A couple of weeks after that column came out, Julia Tucker, mother of the now-deceased preservationist who painstakingly dismantled it for reassembly, gave me a call, assuring me she’s not as mysterious and elusive as I tried to make her seem. “I’m not a recluse,” she says, laughing. (It’s an old reporter’s trick; if you can’t get somebody on the phone, at least make them sound mysterious and elusive.)
Mrs. Tucker told me she’d kept track of the trailerfull of parts for years after her son died, paying rent for it for some time. She still has her son’s directions for its reassembly.
Three or four years ago, at the suggestion of McClung Collection head Steve Cotham, she loaned it to Nashville developer Alex Brandau’s frankly heroic renovation of the Col. John Williams house on Dandridge Avenue. The home of the maverick U.S. senator and ambassador had stood for decades as a ruined, dark hulk—declared unsalvageable in a newspaper article about 20 years ago, it seemed to have no friends. People who didn’t have money shook their heads, because it was one of the most notably historic residential houses in Knoxville, and it was just about to fall in, and nobody seemed to care, because in those days nobody with money ever drove out Dandridge Avenue.
It took Williams descendent Brandau to do the trick. At length, and after a huge investment, Brandau finished the job—smartly reconstructed, the house has hosted a few social events and is available for office use. As it turned out, though Brandau did use some of the flooring and baseboards from the slightly younger Humes house, he wasn’t able to use any of the Humes windows and doors in that context. The Williams House sits at the head of a pretty golf course, the Williams Creek “Wee” course. Have a look at it, if you haven’t yet.
Tucker says the trailer full of Humes woodwork was on the Williams site for several months; she lost track of the trailer at that time. Now 80, Julia Tucker says she expects that Knox Heritage, of which she’s a former board member, will find a good use for her son’s dream. KH has been talking to local preservationist architectural designer Brian Pittman—whose renovation of the Mary Boyce Temple house at Henley and Hill was one of the most visible developments downtown in the last year—about potential uses for what remains of the old Humes rectory. “I would like to see what is done with it,” she says. She still has the photographs her son took, 28 years ago, to assist the reassembly.
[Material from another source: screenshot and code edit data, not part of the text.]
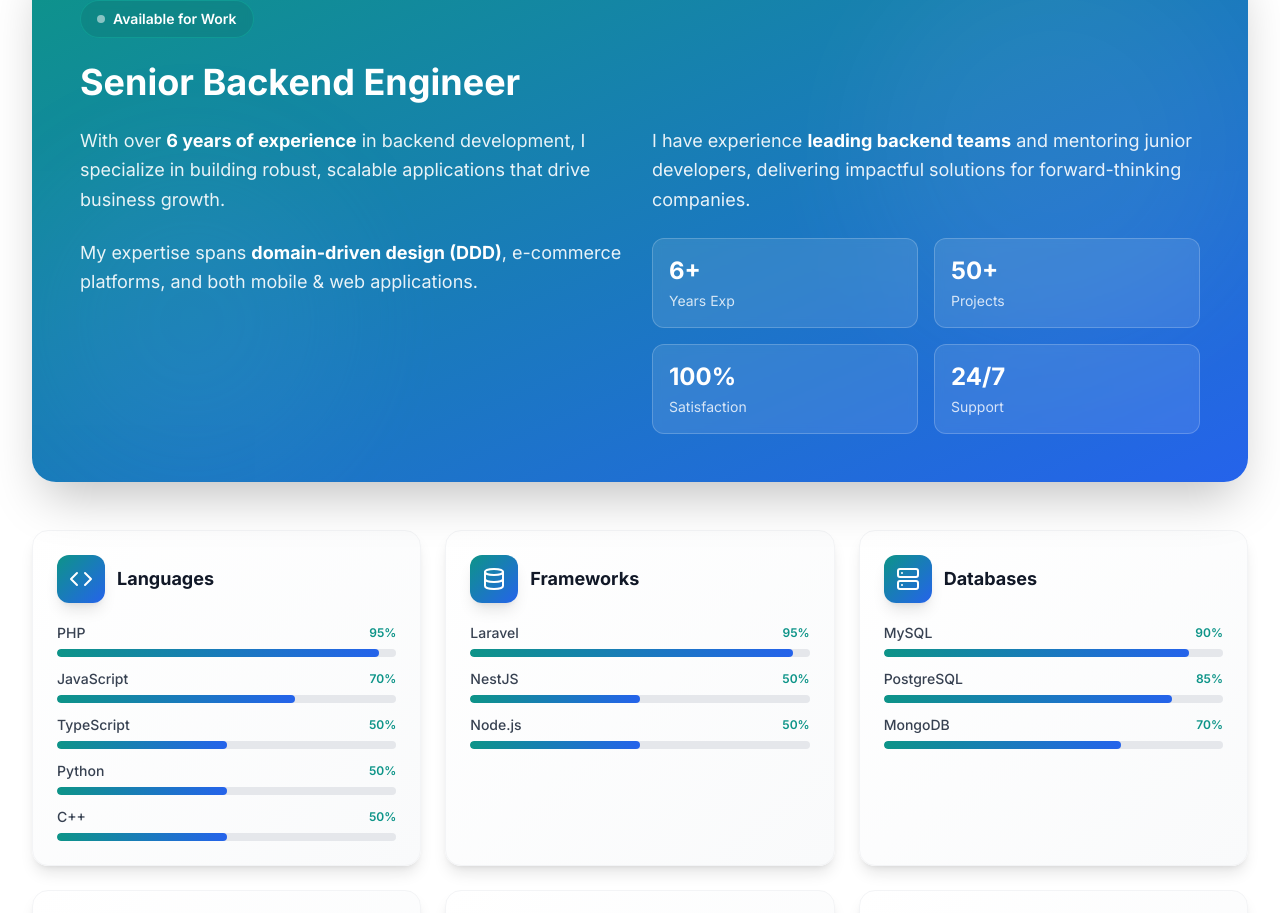
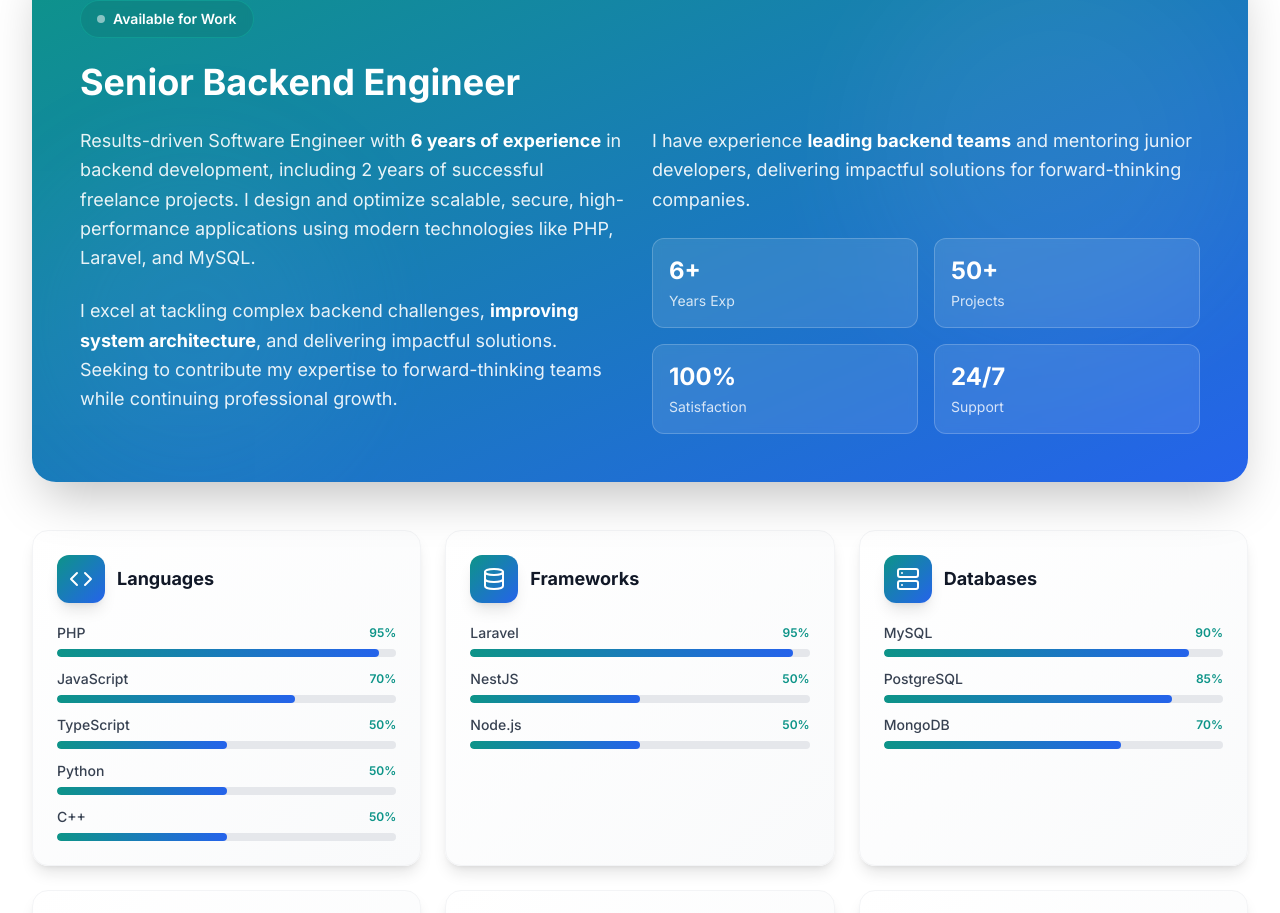
Before and after one commit to ahmedelsied/main-portfolio, a Next.js app: page / in a window 1280 px wide. Shown: the part 1100-2013 px from the top of the page. Built offline with nearby package versions, Linux system fonts and the light colour scheme.

Commit message:
Update About section bio description

```diff
--- a/components/About.tsx
+++ b/components/About.tsx
@@ -112,13 +112,14 @@ export default function About() {
               <div className="grid md:grid-cols-2 gap-6">
                 <div>
                   <p className="text-lg leading-relaxed text-white/90 mb-6">
-                    With over <span className="font-bold text-white">6 years of experience</span> in backend development, I specialize in building
-                    robust, scalable applications that drive business growth.
+                    Results-driven Software Engineer with <span className="font-bold text-white">6 years of experience</span> in backend development, including 2 years of
+                    successful freelance projects. I design and optimize scalable, secure, high-performance applications using modern technologies
+                    like PHP, Laravel, and MySQL.
                   </p>
 
                   <p className="text-lg leading-relaxed text-white/90">
-                    My expertise spans <span className="font-bold text-white">domain-driven design (DDD)</span>, e-commerce platforms,
-                    and both mobile & web applications.
+                    I excel at tackling complex backend challenges, <span className="font-bold text-white">improving system architecture</span>, and delivering impactful solutions.
+                    Seeking to contribute my expertise to forward-thinking teams while continuing professional growth.
                   </p>
                 </div>
 
```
We’ll miss Joe Bell, who died last week. A small, wiry guy with sharp eyes and a voice like Walter Brennan’s, he wore an engineer’s cap and a bandana around his neck. He attended countless WDVX Blue Plate Specials, usually on his feet, covering the perimeter, letting you know, in case you weren’t certain, whether the performer on stage was any good or not.
He looked so authentic that some tourists probably took him for a hired extra. But he really did know his trains, and he really could play the fiddle. I didn’t know him well, and I can’t say I could follow his geopolitical theories, but he straightened me out on a few issues concerning old streetcar routes and the shadowy early days of country-music radio.
Corrected: Williams Creek is actually an 18-hole course, not nine.